» **WHAT THE TASK ASKS**: From the entries that follow, copy every line with the word "People".

Content starts

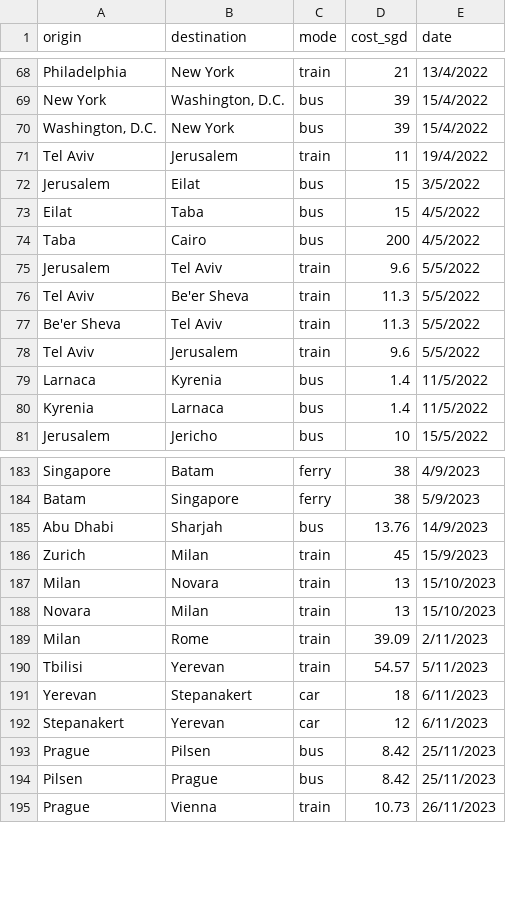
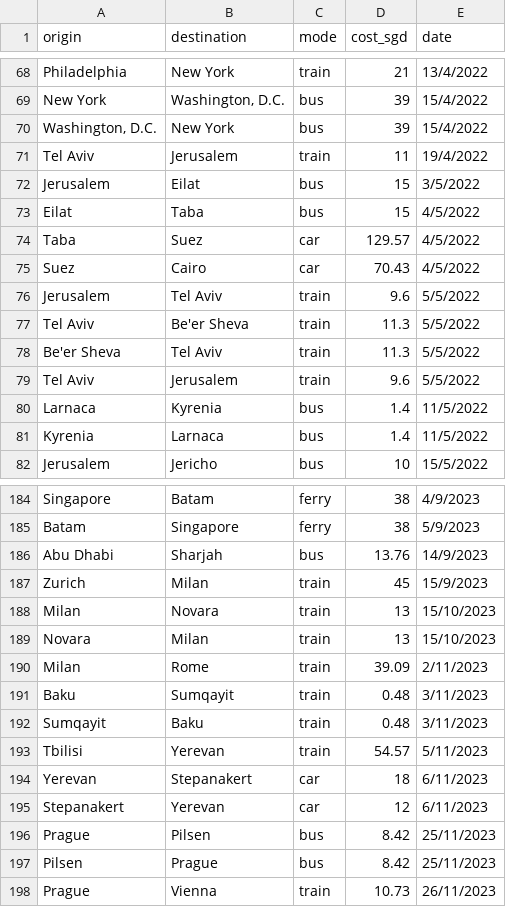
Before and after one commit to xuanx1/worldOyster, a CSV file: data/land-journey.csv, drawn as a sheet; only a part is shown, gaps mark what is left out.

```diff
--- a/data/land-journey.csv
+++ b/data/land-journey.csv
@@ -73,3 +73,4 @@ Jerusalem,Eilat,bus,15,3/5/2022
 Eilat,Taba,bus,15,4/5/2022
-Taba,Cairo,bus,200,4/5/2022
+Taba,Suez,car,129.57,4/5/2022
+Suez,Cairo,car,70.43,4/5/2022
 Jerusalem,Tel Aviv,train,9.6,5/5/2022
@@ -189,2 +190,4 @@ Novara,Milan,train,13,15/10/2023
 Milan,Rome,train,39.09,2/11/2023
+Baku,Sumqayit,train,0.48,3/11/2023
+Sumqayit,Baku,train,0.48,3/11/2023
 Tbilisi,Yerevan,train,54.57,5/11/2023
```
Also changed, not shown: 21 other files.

Content ends
Content starts

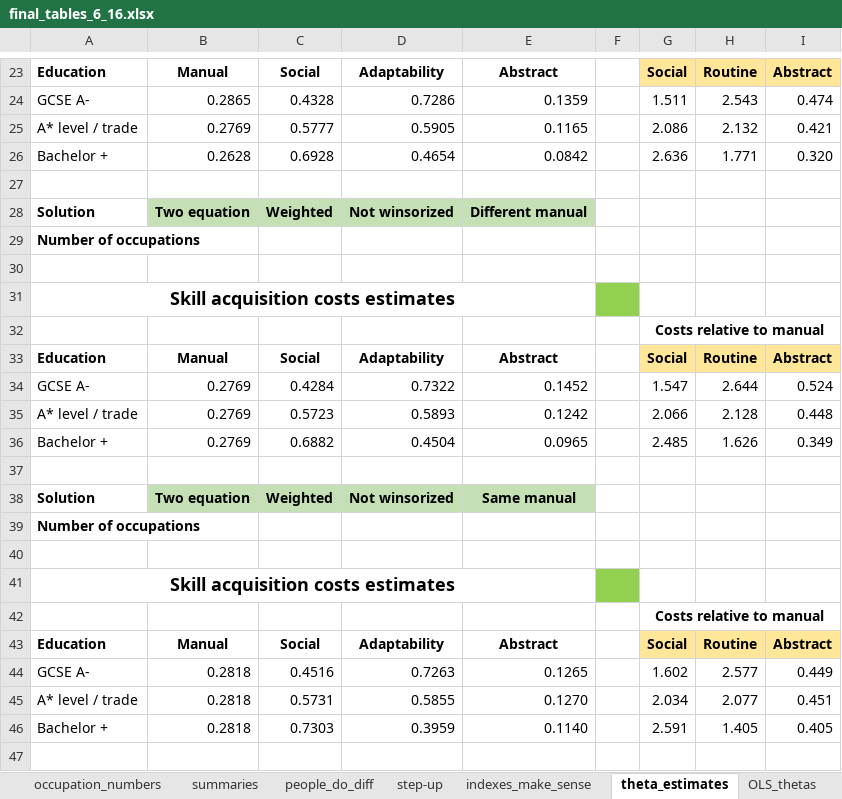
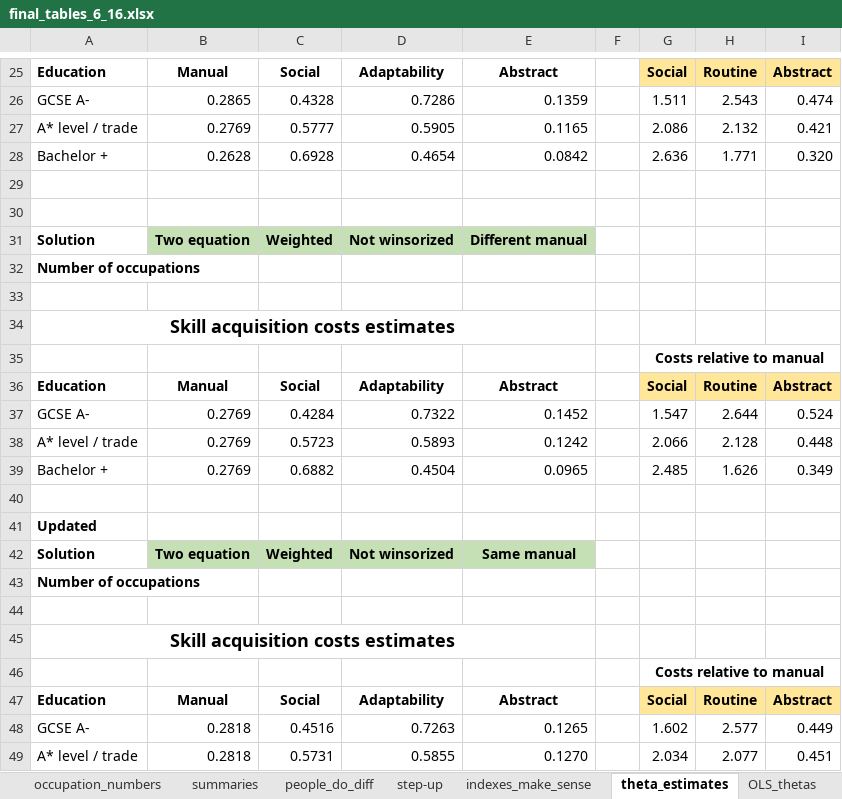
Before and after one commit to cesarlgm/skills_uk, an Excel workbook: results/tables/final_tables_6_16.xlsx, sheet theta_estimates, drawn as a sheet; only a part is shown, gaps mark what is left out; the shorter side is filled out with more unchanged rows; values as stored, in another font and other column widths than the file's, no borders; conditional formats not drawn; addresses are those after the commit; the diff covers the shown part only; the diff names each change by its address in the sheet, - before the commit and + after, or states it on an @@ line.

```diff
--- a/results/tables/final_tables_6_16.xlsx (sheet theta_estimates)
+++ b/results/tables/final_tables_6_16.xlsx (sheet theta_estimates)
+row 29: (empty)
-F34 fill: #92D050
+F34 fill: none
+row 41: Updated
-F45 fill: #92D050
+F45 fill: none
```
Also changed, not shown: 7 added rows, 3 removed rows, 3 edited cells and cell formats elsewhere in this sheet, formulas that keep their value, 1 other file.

Content ends
Content starts

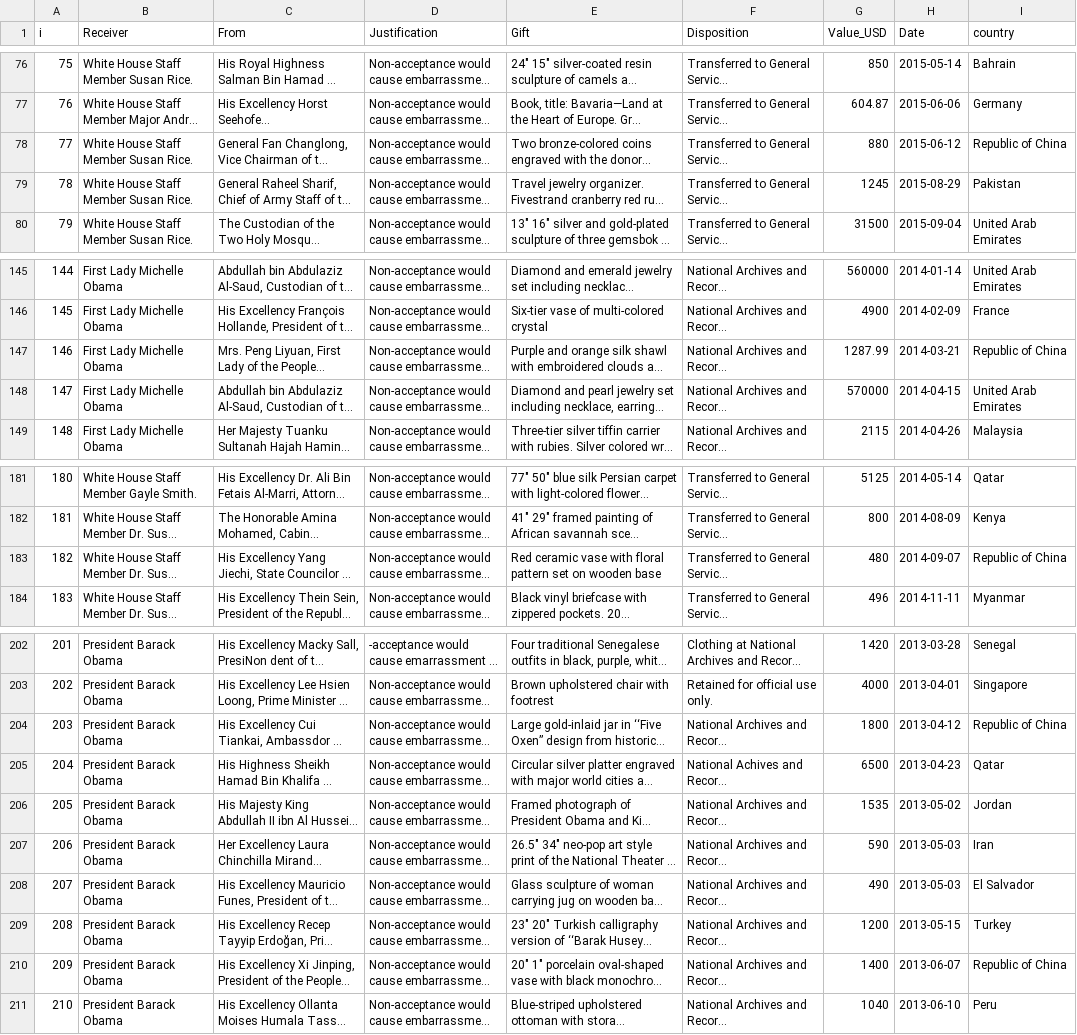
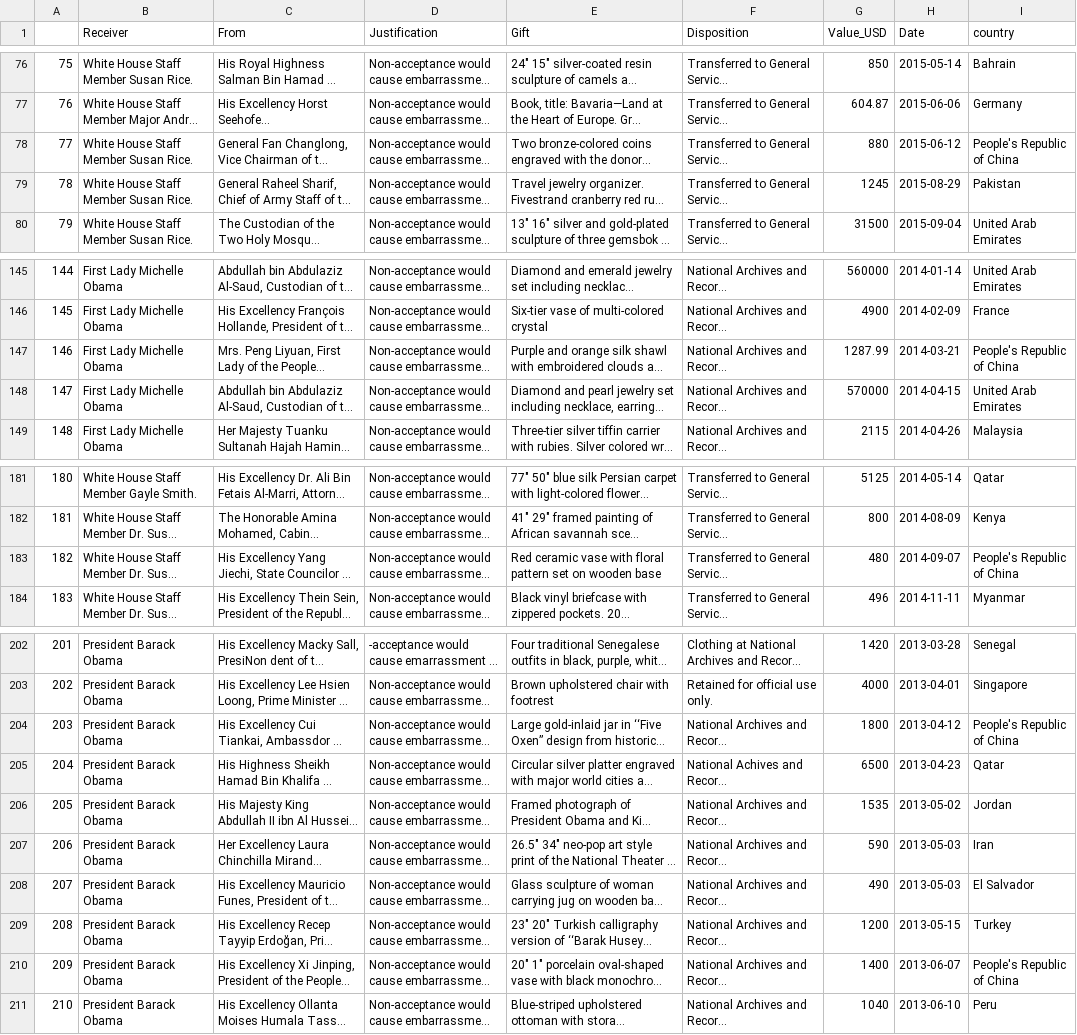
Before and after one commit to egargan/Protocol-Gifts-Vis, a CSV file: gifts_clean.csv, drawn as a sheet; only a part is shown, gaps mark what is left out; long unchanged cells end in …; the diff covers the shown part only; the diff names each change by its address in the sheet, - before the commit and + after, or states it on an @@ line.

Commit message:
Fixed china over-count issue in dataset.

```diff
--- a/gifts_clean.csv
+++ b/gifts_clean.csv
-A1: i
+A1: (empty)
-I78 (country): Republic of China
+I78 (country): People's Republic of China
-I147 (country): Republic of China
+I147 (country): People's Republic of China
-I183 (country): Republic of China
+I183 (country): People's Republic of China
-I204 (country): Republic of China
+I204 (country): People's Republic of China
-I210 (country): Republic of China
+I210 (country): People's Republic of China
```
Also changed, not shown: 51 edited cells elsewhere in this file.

Content ends

» **SOLVED PROBLEM**:
+I78 (country): People's Republic of China
+I147 (country): People's Republic of China
+I183 (country): People's Republic of China
+I204 (country): People's Republic of China
+I210 (country): People's Republic of China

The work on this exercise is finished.